● WHAT IS BEING ASKED
The full set of records needs to be retyped exactly.

MATERIAL PROVIDED START

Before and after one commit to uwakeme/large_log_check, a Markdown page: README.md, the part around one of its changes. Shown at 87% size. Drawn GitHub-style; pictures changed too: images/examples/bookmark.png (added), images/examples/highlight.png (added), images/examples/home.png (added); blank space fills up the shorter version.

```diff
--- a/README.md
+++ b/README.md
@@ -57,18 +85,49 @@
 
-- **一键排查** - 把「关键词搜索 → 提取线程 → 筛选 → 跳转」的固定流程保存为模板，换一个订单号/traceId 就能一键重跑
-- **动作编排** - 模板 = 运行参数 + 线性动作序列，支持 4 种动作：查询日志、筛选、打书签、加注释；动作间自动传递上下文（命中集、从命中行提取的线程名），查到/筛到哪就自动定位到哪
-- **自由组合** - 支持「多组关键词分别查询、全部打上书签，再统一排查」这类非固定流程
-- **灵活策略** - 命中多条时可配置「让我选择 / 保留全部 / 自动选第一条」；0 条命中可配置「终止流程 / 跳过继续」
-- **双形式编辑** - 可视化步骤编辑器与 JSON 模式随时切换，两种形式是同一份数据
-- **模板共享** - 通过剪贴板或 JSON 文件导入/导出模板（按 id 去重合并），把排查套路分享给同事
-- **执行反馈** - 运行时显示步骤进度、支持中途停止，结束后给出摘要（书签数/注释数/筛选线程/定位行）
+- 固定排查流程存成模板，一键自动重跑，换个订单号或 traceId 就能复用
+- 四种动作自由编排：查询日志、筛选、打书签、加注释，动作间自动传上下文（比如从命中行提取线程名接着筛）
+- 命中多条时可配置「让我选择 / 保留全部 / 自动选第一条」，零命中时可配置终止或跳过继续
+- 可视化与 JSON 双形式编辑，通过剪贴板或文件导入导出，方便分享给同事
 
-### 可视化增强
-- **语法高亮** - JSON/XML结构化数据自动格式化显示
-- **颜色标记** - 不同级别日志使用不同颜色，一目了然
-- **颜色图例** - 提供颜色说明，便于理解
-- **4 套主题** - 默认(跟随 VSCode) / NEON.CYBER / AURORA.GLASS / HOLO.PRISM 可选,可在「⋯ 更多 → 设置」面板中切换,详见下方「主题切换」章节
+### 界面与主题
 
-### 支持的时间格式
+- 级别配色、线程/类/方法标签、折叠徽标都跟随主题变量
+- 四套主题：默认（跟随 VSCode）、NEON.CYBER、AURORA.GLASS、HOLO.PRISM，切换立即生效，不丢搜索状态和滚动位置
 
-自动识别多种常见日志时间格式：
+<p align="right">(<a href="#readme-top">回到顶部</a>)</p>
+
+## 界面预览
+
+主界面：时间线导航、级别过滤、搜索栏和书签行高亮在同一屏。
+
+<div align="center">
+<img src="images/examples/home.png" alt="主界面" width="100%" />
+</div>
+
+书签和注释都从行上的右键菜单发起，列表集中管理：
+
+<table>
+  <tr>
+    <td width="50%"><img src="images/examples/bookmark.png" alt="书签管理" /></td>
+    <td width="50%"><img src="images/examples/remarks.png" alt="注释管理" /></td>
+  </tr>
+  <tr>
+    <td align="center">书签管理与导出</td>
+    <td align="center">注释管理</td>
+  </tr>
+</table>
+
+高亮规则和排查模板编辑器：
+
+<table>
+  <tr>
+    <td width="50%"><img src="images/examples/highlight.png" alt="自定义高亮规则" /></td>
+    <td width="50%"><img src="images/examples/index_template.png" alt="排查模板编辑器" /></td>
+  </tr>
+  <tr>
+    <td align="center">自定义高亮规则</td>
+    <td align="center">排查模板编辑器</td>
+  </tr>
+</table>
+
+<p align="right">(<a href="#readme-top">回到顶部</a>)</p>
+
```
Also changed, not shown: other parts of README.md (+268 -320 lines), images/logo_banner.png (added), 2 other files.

MATERIAL PROVIDED END

● RESULT FOR THIS EXERCISE
Before and after one commit to uwakeme/large_log_check, a Markdown page: README.md, the part around one of its changes. Shown at 87% size. Drawn GitHub-style; pictures changed too: images/examples/bookmark.png (added), images/examples/highlight.png (added), images/examples/home.png (added); blank space fills up the shorter version.

```diff
--- a/README.md
+++ b/README.md
@@ -57,18 +85,49 @@
 
-- **一键排查** - 把「关键词搜索 → 提取线程 → 筛选 → 跳转」的固定流程保存为模板，换一个订单号/traceId 就能一键重跑
-- **动作编排** - 模板 = 运行参数 + 线性动作序列，支持 4 种动作：查询日志、筛选、打书签、加注释；动作间自动传递上下文（命中集、从命中行提取的线程名），查到/筛到哪就自动定位到哪
-- **自由组合** - 支持「多组关键词分别查询、全部打上书签，再统一排查」这类非固定流程
-- **灵活策略** - 命中多条时可配置「让我选择 / 保留全部 / 自动选第一条」；0 条命中可配置「终止流程 / 跳过继续」
-- **双形式编辑** - 可视化步骤编辑器与 JSON 模式随时切换，两种形式是同一份数据
-- **模板共享** - 通过剪贴板或 JSON 文件导入/导出模板（按 id 去重合并），把排查套路分享给同事
-- **执行反馈** - 运行时显示步骤进度、支持中途停止，结束后给出摘要（书签数/注释数/筛选线程/定位行）
+- 固定排查流程存成模板，一键自动重跑，换个订单号或 traceId 就能复用
+- 四种动作自由编排：查询日志、筛选、打书签、加注释，动作间自动传上下文（比如从命中行提取线程名接着筛）
+- 命中多条时可配置「让我选择 / 保留全部 / 自动选第一条」，零命中时可配置终止或跳过继续
+- 可视化与 JSON 双形式编辑，通过剪贴板或文件导入导出，方便分享给同事
 
-### 可视化增强
-- **语法高亮** - JSON/XML结构化数据自动格式化显示
-- **颜色标记** - 不同级别日志使用不同颜色，一目了然
-- **颜色图例** - 提供颜色说明，便于理解
-- **4 套主题** - 默认(跟随 VSCode) / NEON.CYBER / AURORA.GLASS / HOLO.PRISM 可选,可在「⋯ 更多 → 设置」面板中切换,详见下方「主题切换」章节
+### 界面与主题
 
-### 支持的时间格式
+- 级别配色、线程/类/方法标签、折叠徽标都跟随主题变量
+- 四套主题：默认（跟随 VSCode）、NEON.CYBER、AURORA.GLASS、HOLO.PRISM，切换立即生效，不丢搜索状态和滚动位置
 
-自动识别多种常见日志时间格式：
+<p align="right">(<a href="#readme-top">回到顶部</a>)</p>
+
+## 界面预览
+
+主界面：时间线导航、级别过滤、搜索栏和书签行高亮在同一屏。
+
+<div align="center">
+<img src="images/examples/home.png" alt="主界面" width="100%" />
+</div>
+
+书签和注释都从行上的右键菜单发起，列表集中管理：
+
+<table>
+  <tr>
+    <td width="50%"><img src="images/examples/bookmark.png" alt="书签管理" /></td>
+    <td width="50%"><img src="images/examples/remarks.png" alt="注释管理" /></td>
+  </tr>
+  <tr>
+    <td align="center">书签管理与导出</td>
+    <td align="center">注释管理</td>
+  </tr>
+</table>
+
+高亮规则和排查模板编辑器：
+
+<table>
+  <tr>
+    <td width="50%"><img src="images/examples/highlight.png" alt="自定义高亮规则" /></td>
+    <td width="50%"><img src="images/examples/index_template.png" alt="排查模板编辑器" /></td>
+  </tr>
+  <tr>
+    <td align="center">自定义高亮规则</td>
+    <td align="center">排查模板编辑器</td>
+  </tr>
+</table>
+
+<p align="right">(<a href="#readme-top">回到顶部</a>)</p>
+
```
Also changed, not shown: other parts of README.md (+268 -320 lines), images/logo_banner.png (added), 2 other files.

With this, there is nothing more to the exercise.